Appearing on 106.7 FM's The Junkies (h/t Chase Hughes of NBC Sports Washington) on Wednesday, David Falk suggested that current NBA teams would have no answer for a prime Jordan:
"With virtually zero defense, no hand-checking, I think if Jordan played today; if he was in his prime in today's rules, I think he'd average between 50 and 60 [points] a game. I think he'd shoot 75 percent from the floor. If you couldn't hand-check him, he would be completely unstoppable.
"Now that I watch [The Last Dance documentary on ESPN], I realize that, unless you're legally blind, you can't possibly think that there's another player who ever played the game that's remotely in the league that he's in. Nobody."
Jordan remains a cultural icon 17 years after his retirement, and he has been in the news often in recent weeks because of the ESPN documentary entitled The Last Dance, which chronicled MJ's final season in Chicago and the last of his six NBA championships.
His Airness is a Basketball Hall of Famer who was a 14-time All-Star, six-time NBA champion, six-time NBA Finals MVP, five-time NBA MVP and 10-time scoring champion during his 15-year NBA career with the Bulls and Washington Wizards.
Jordan averaged 30.1 points per game in 1,072 career regular-season games, and that number jumps to 31.5 points per game when taking out his final two seasons in Washington when he was in his late 30s.

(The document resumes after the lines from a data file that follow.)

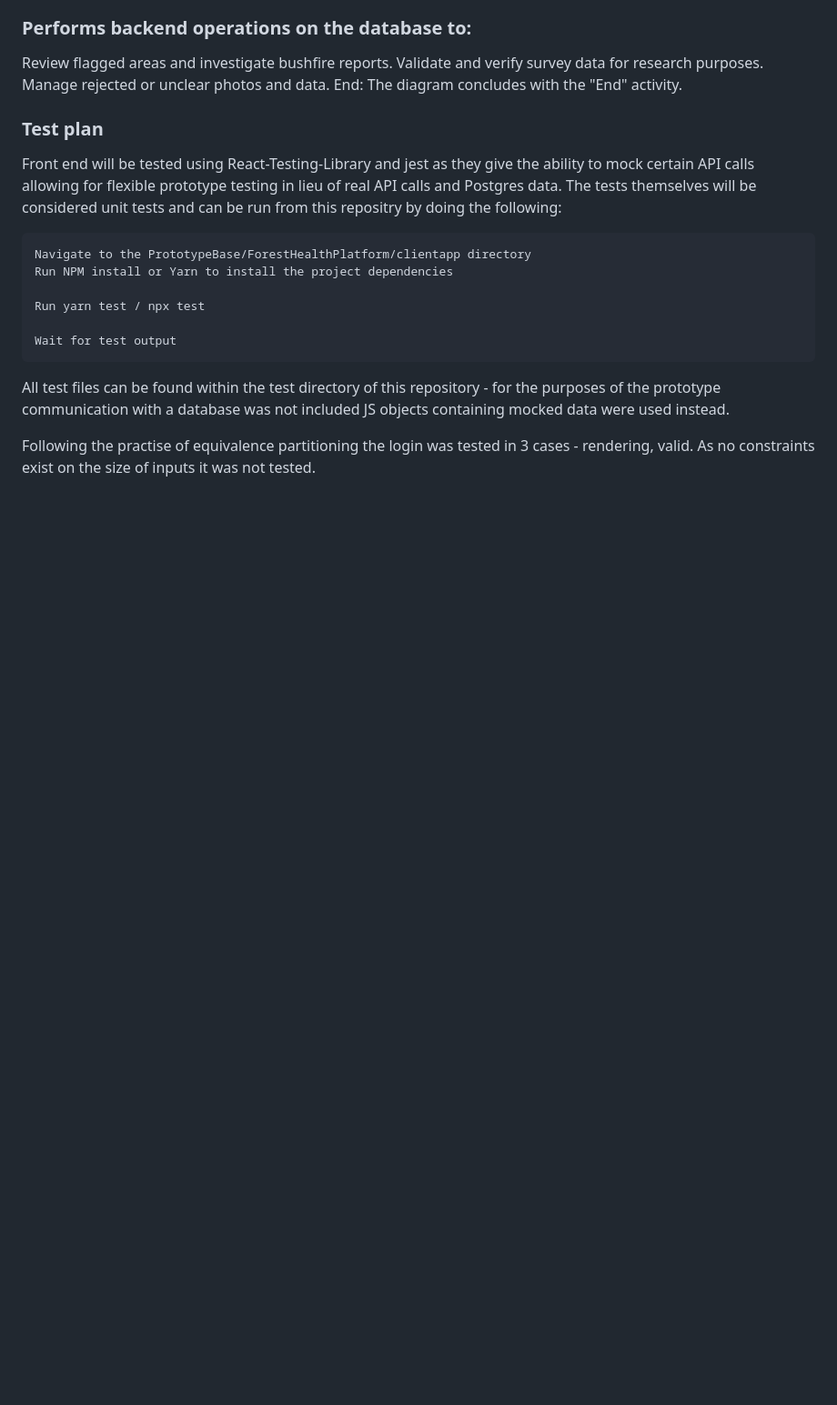
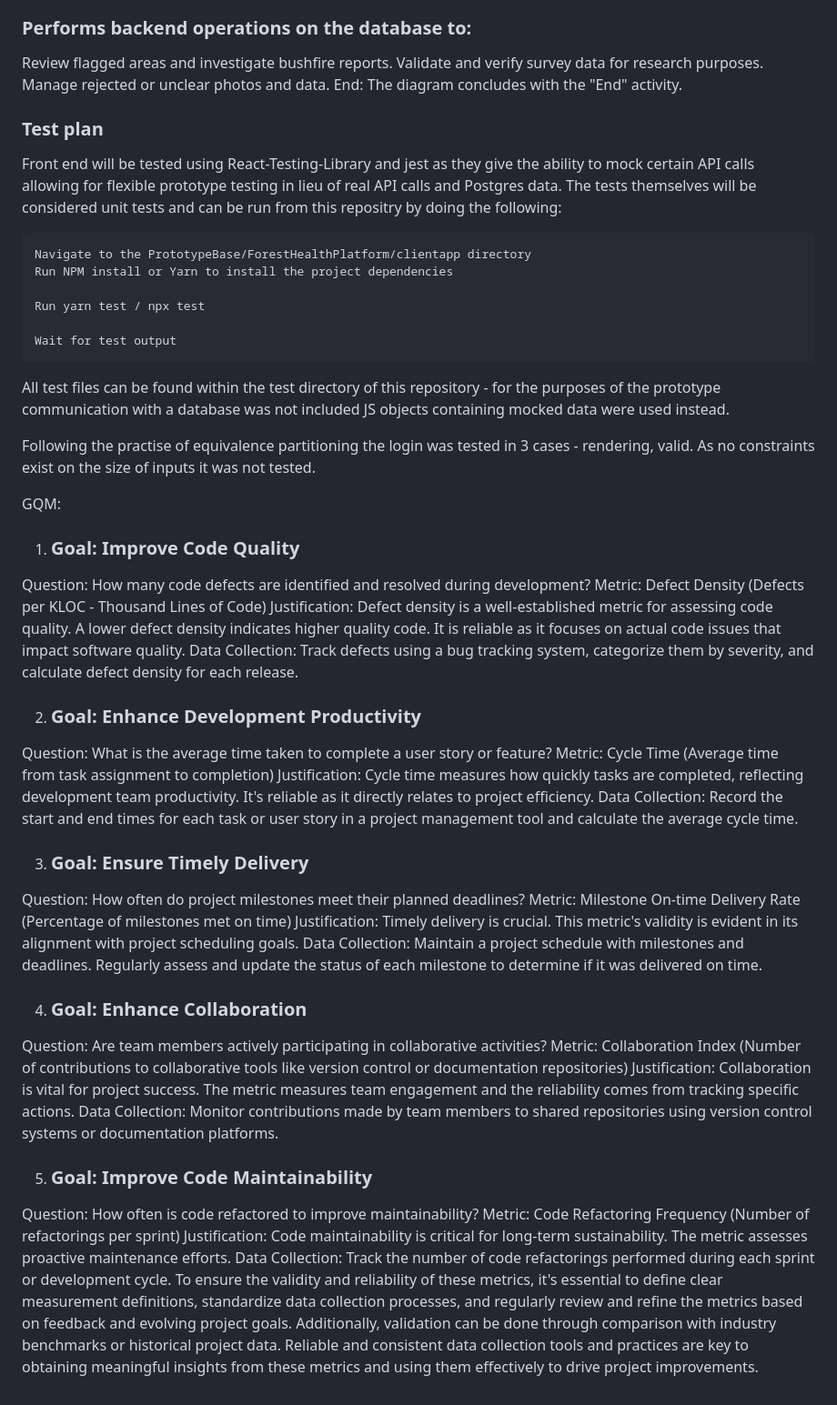
Before and after one commit to aiden-lambert/2813ICT, a Markdown page: TeamReport.md, the part around the change. Shown at 91% size. Rendered like a GitHub page; blank space fills up the shorter version.

Commit message:
rough GQM

```diff
--- a/TeamReport.md
+++ b/TeamReport.md
@@ -181,3 +181,41 @@ Wait for test output
 All test files can be found within the test directory of this repository - for the purposes of the prototype communication with a database was not included JS objects containing mocked data were used instead.
 
 Following the practise of equivalence partitioning the login was tested in 3 cases - rendering, valid. As no constraints exist on the size of inputs it was not tested.
+
+GQM:
+
+1. ### Goal: Improve Code Quality
+
+Question: How many code defects are identified and resolved during development?
+Metric: Defect Density (Defects per KLOC - Thousand Lines of Code)
+Justification: Defect density is a well-established metric for assessing code quality. A lower defect density indicates higher quality code. It is reliable as it focuses on actual code issues that impact software quality.
+Data Collection: Track defects using a bug tracking system, categorize them by severity, and calculate defect density for each release.
+
+2. ### Goal: Enhance Development Productivity
+
+Question: What is the average time taken to complete a user story or feature?
+Metric: Cycle Time (Average time from task assignment to completion)
+Justification: Cycle time measures how quickly tasks are completed, reflecting development team productivity. It's reliable as it directly relates to project efficiency.
+Data Collection: Record the start and end times for each task or user story in a project management tool and calculate the average cycle time.
+
+3. ### Goal: Ensure Timely Delivery
+
+Question: How often do project milestones meet their planned deadlines?
+Metric: Milestone On-time Delivery Rate (Percentage of milestones met on time)
+Justification: Timely delivery is crucial. This metric's validity is evident in its alignment with project scheduling goals.
+Data Collection: Maintain a project schedule with milestones and deadlines. Regularly assess and update the status of each milestone to determine if it was delivered on time.
+
+4. ### Goal: Enhance Collaboration
+
+Question: Are team members actively participating in collaborative activities?
+Metric: Collaboration Index (Number of contributions to collaborative tools like version control or documentation repositories)
+Justification: Collaboration is vital for project success. The metric measures team engagement and the reliability comes from tracking specific actions.
+Data Collection: Monitor contributions made by team members to shared repositories using version control systems or documentation platforms.
+
+5. ### Goal: Improve Code Maintainability
+
+Question: How often is code refactored to improve maintainability?
+Metric: Code Refactoring Frequency (Number of refactorings per sprint)
+Justification: Code maintainability is critical for long-term sustainability. The metric assesses proactive maintenance efforts.
+Data Collection: Track the number of code refactorings performed during each sprint or development cycle.
+To ensure the validity and reliability of these metrics, it's essential to define clear measurement definitions, standardize data collection processes, and regularly review and refine the metrics based on feedback and evolving project goals. Additionally, validation can be done through comparison with industry benchmarks or historical project data. Reliable and consistent data collection tools and practices are key to obtaining meaningful insights from these metrics and using them effectively to drive project improvements.
```
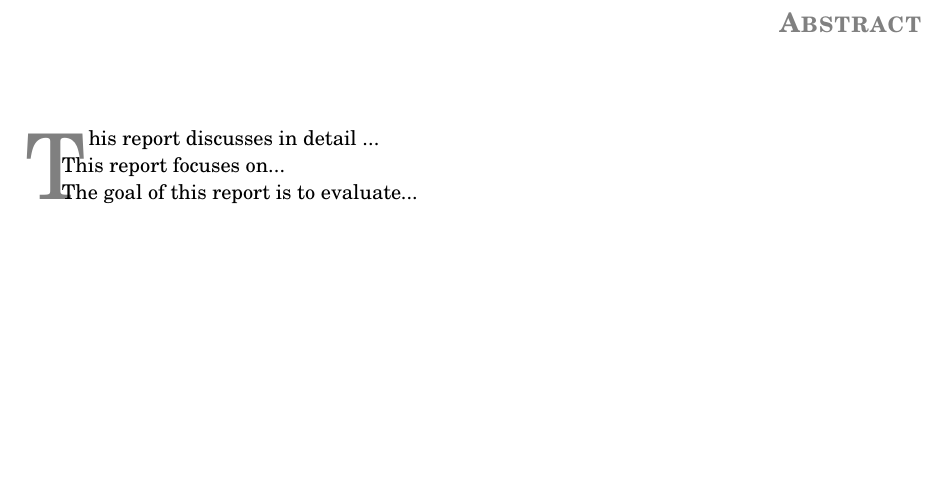
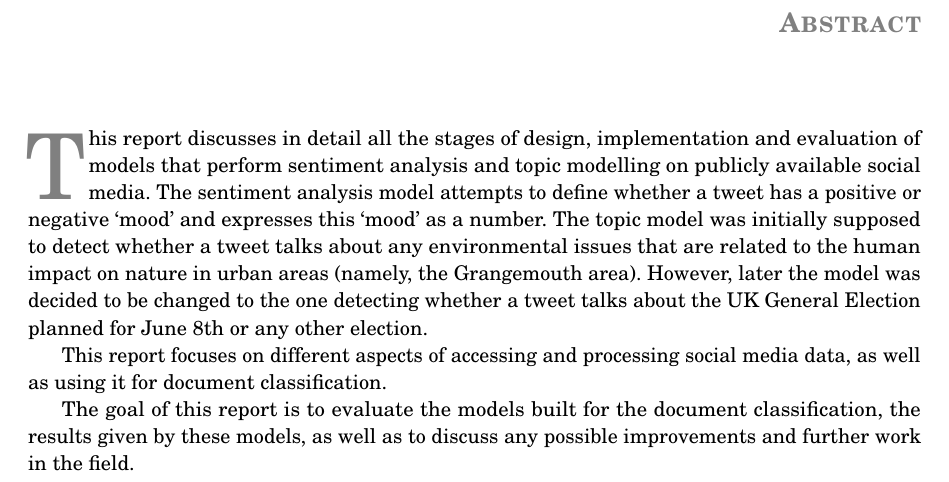
Before and after one commit to marijanedjalkova/environmental-sentiment-analysis, a LaTeX thesis (report/thesis.tex, which reads report/frontmatter/abstract.tex): part of page 2 of 51, cut so that both start at the same text, the shorter picture padded with empty space. Compiled offline with pdfLaTeX.

Commit message:
Wrote abstract

```diff
--- a/report/frontmatter/abstract.tex
+++ b/report/frontmatter/abstract.tex
@@ -1,9 +1,10 @@
 
 \chapter*{Abstract}
 \begin{SingleSpace}
-\initial{T}his report discusses in detail ...
 
-This report focuses on...
+\initial{T}his report discusses in detail all the stages of design, implementation and evaluation of models that perform sentiment analysis and topic modelling on publicly available social media. The sentiment analysis model attempts to define whether a tweet has a positive or negative `mood' and expresses this `mood' as a number. The topic model was initially supposed to detect whether a tweet talks about any environmental issues that are related to the human impact on nature in urban areas (namely, the Grangemouth area). However, later the model was decided to be changed to the one detecting whether a tweet talks about the UK General Election planned for June 8th or any other election.
 
-The goal of this report is to evaluate...
+This report focuses on different aspects of accessing and processing social media data, as well as using it for document classification.
+
+The goal of this report is to evaluate the models built for the document classification, the results given by these models, as well as to discuss any possible improvements and further work in the field.
 \end{SingleSpace}
```
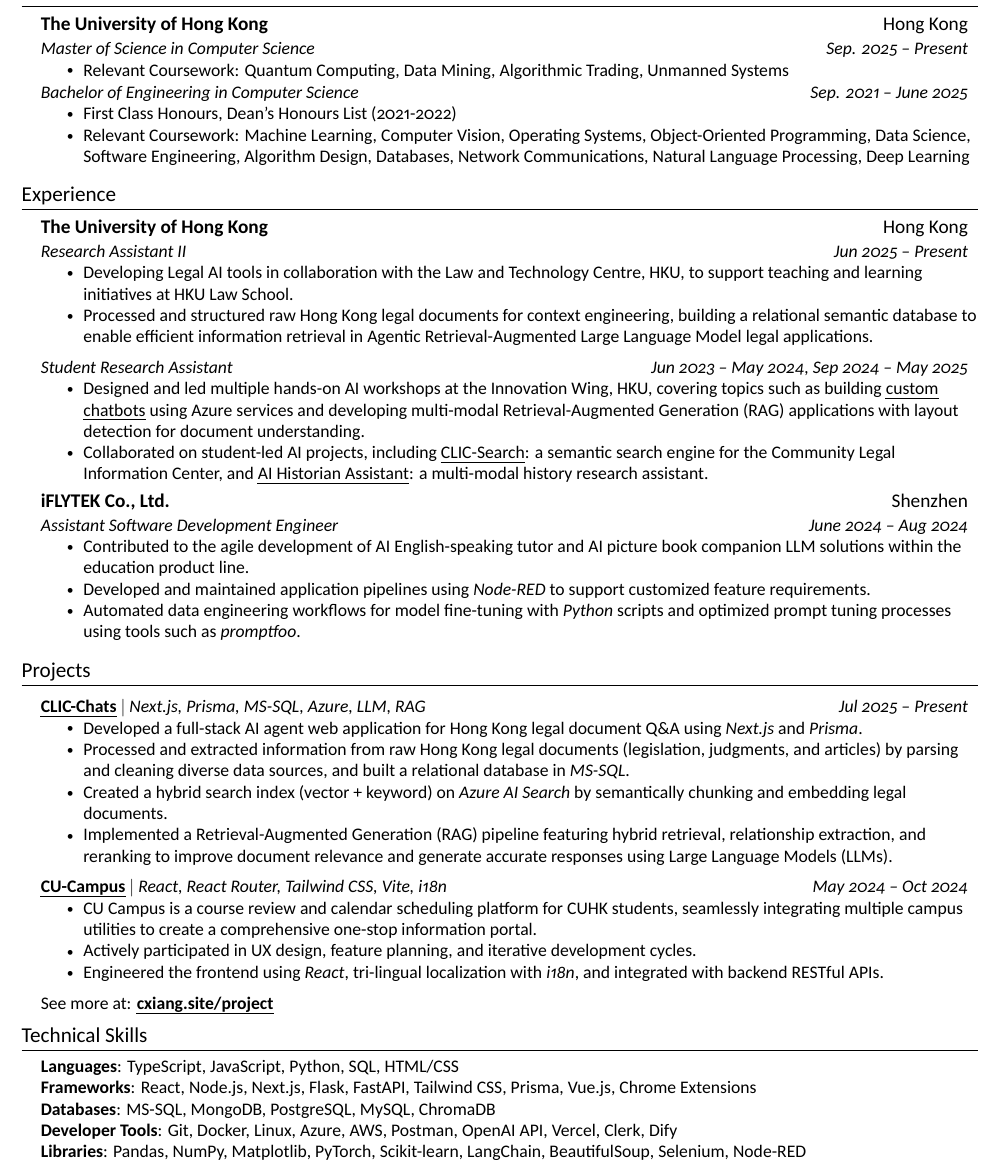
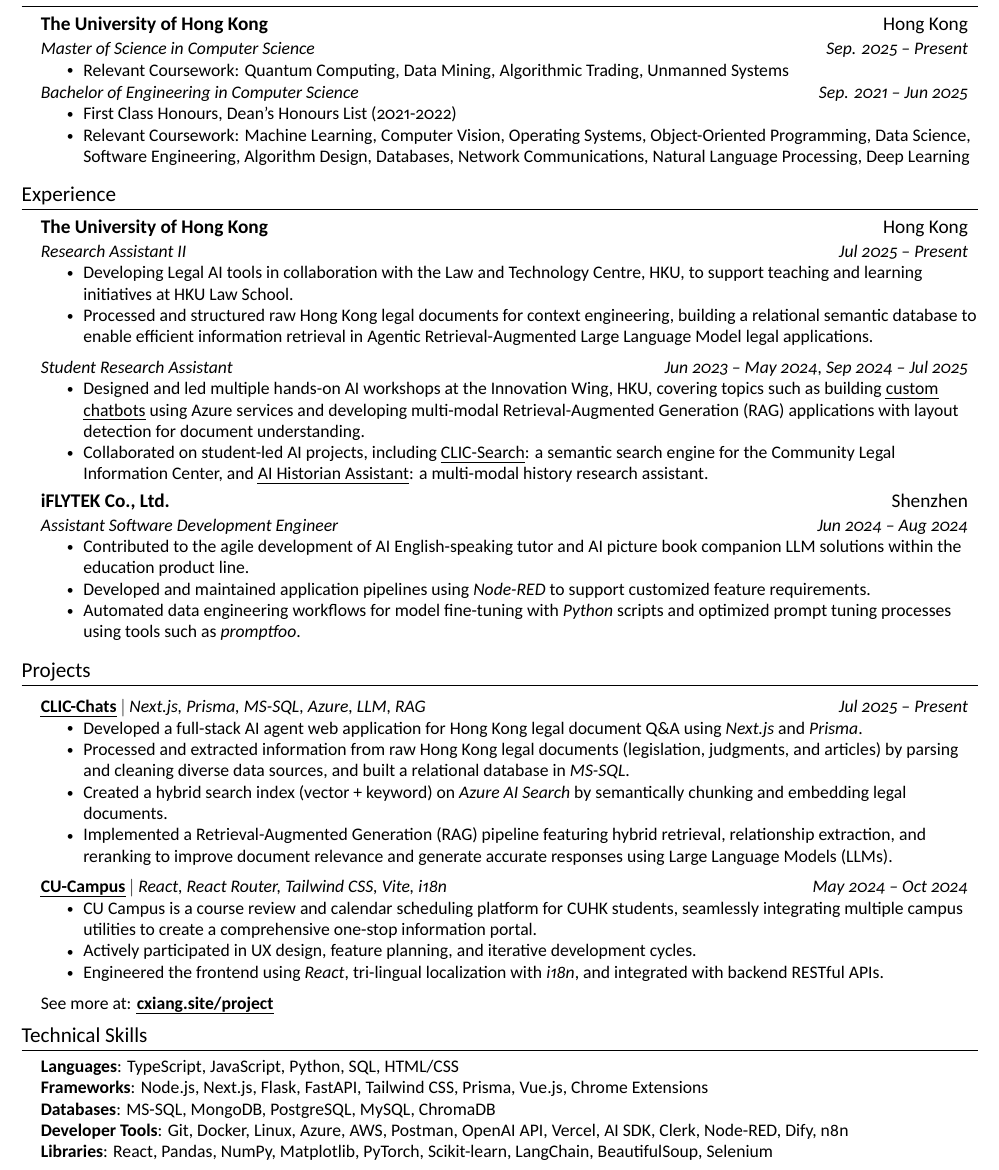
Before and after one commit to Xiang-CH/resume, a LaTeX document (main.tex): part of the page, cut so that both start at the same text. Compiled offline with XeLaTeX; a missing font is replaced by an installed copy or a similar font.

Commit message:
fix: update RA time, and update skills

```diff
--- a/main.tex
+++ b/main.tex
@@ -151,7 +151,7 @@
       \resumeItemListEnd
       \vspace{-5pt}
       \resumeSubSubheading
-      {Bachelor of Engineering in Computer Science}{Sep. 2021 -- June 2025}
+      {Bachelor of Engineering in Computer Science}{Sep. 2021 -- Jun 2025}
       \resumeItemListStart
         \resumeItem{First Class Honours, Dean's Honours List (2021-2022)}
         \resumeItem{Relevant Coursework: Machine Learning, Computer Vision, Operating Systems, Object-Oriented Programming, Data Science, Software Engineering, Algorithm Design, Databases, Network Communications, Natural Language Processing, Deep Learning}
@@ -165,14 +165,14 @@
 
     \resumeSubheading
       {\href{https://www.linkedin.com/school/universityofhongkong}{The University of Hong Kong}}{Hong Kong}
-      {Research Assistant II}{Jun 2025 -- Present}
+      {Research Assistant II}{Jul 2025 -- Present}
       \resumeItemListStart
         \resumeItem{Developing Legal AI tools in collaboration with the Law and Technology Centre, HKU, to support teaching and learning initiatives at HKU Law School.}
         \resumeItem{Processed and structured raw Hong Kong legal documents for context engineering, building a relational semantic database to enable efficient information retrieval in Agentic Retrieval-Augmented Large Language Model legal applications.}
       \resumeItemListEnd
 
    \resumeSubSubheading
-    {Student Research Assistant}{Jun 2023 -- May 2024, Sep 2024 -- May 2025}
+    {Student Research Assistant}{Jun 2023 -- May 2024, Sep 2024 -- Jul 2025}
     \resumeItemListStart
        \resumeItem{Designed and led multiple hands-on AI workshops at the Innovation Wing, HKU, covering topics such as building \href{https://github.com/Xiang-CH/Innochat-Template}{\thinunderline{custom chatbots}} using Azure services and developing multi-modal Retrieval-Augmented Generation (RAG) applications with layout detection for document understanding.}
       \resumeItem{Collaborated on student-led AI projects, including \href{https://clic-search.vercel.app/}{\thinunderline{CLIC-Search}}: a semantic search engine for the Community Legal Information Center, and \href{https://aiha.vercel.app/}{\thinunderline{AI Historian Assistant}}: a multi-modal history research assistant.}
@@ -181,7 +181,7 @@
 
     \resumeSubheading
       {\href{https://www.linkedin.com/company/iflytekcoltd.}{iFLYTEK Co., Ltd.}}{Shenzhen}
-      {Assistant Software Development Engineer}{June 2024 -- Aug 2024}
+      {Assistant Software Development Engineer}{Jun 2024 -- Aug 2024}
       \resumeItemListStart
         \resumeItem{Contributed to the agile development of AI English-speaking tutor and AI picture book companion LLM solutions within the education product line.}
         \resumeItem{Developed and maintained application pipelines using \emph{Node-RED} to support customized feature requirements.}
@@ -223,10 +223,10 @@
  \begin{itemize}[leftmargin=0.15in, label={}]
     \small{\item{
      \textbf{Languages}{: TypeScript, JavaScript, Python, SQL, HTML/CSS} \\
-     \textbf{Frameworks}{: React, Node.js, Next.js, Flask, FastAPI, Tailwind CSS, Prisma, Vue.js, Chrome Extensions} \\
+     \textbf{Frameworks}{: Node.js, Next.js, Flask, FastAPI, Tailwind CSS, Prisma, Vue.js, Chrome Extensions} \\
      \textbf{Databases}{: MS-SQL, MongoDB, PostgreSQL, MySQL, ChromaDB} \\
-     \textbf{Developer Tools}{: Git, Docker, Linux, Azure, AWS, Postman, OpenAI API, Vercel, Clerk, Dify} \\
-     \textbf{Libraries}{: Pandas, NumPy, Matplotlib, PyTorch, Scikit-learn, LangChain, BeautifulSoup, Selenium, Node-RED}
+     \textbf{Developer Tools}{: Git, Docker, Linux, Azure, AWS, Postman, OpenAI API, Vercel, AI SDK, Clerk, Node-RED, Dify, n8n} \\
+     \textbf{Libraries}{: React, Pandas, NumPy, Matplotlib, PyTorch, Scikit-learn, LangChain, BeautifulSoup, Selenium}
     }}
  \end{itemize}
 
```
Also changed, not shown: resume_chen_xiang.pdf.
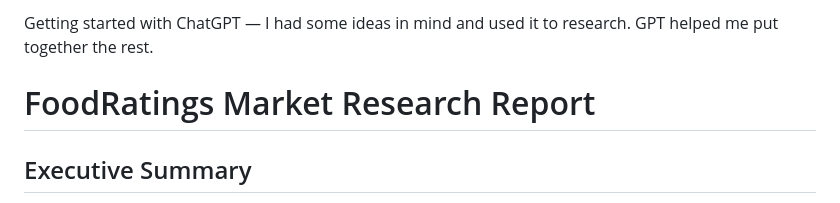
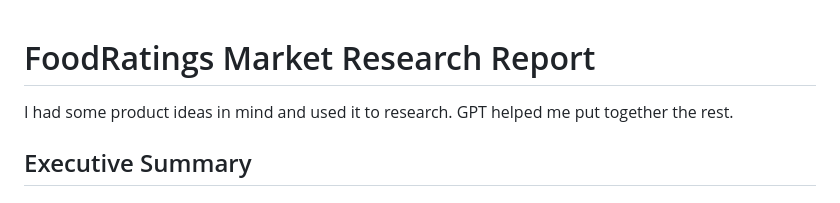
Before and after one commit to msjammu/FoodRating, a Markdown page: docs/blog/market-research.md, the part around the change. GitHub-like rendering.

Commit message:
Revise introduction in market research document
Removed introductory sentence and refined the focus on product ideas.

```diff
--- a/docs/blog/market-research.md
+++ b/docs/blog/market-research.md
@@ -1,6 +1,5 @@
-Getting started with ChatGPT — I had some ideas in mind and used it to research. GPT helped me put together the rest.
-
 # FoodRatings Market Research Report
+I had some product ideas in mind and used it to research. GPT helped me put together the rest.
 
 ## Executive Summary
 The food review and ratings industry is dominated by platforms like Google Reviews, Yelp, and TripAdvisor. While these platforms are successful in reach and monetization, they leave critical gaps around **hygiene, cleanliness, and operational improvement**. FoodRatings aims to disrupt this space by focusing on **structured cleanliness metrics, staff training, and actionable insights for restaurant owners**.
```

MJ's career high in points per game was 37.1 in 1986-87, which is fifth on the all-time list. Hall of Fame center Wilt Chamberlain is the only player to top Jordan in that regard, as he occupies each of the top four spots.
In fact, Chamberlain is the only player in NBA history to average at least 50 points per game. In 1961-62 with the Philadelphia Warriors, Wilt the Stilt put up a ridiculous 50.4 points and 25.7 rebounds per contest in 80 games.
While it is difficult to project how players would fare in different eras, there is little doubt that today's NBA features a more free-flowing offensive style, whereas most buckets seemed to be contested in the 1980s and 1990s.
Scoring averages have risen steadily over the past five years, and teams were averaging 111.4 points per game this season before play was suspended, which is the highest average since 1970-71. Teams averaged in the mid-to-low 100s per game for much of Jordan's career.
Jordan played in an era where he faced physical teams like the "Bad Boys" Detroit Pistons and dogged individual defenders such as Gary "The Glove" Payton. Every era has exceptions, but the time and space MJ would likely see today would undoubtedly benefit him.
Today's teams also largely play at a faster pace and put up more shots than they used to, which would give Jordan more scoring opportunities as well.
While averaging between 50 and 60 points per game is nearly impossible in any era, Jordan is one of the few who would even have a chance under the right circumstances.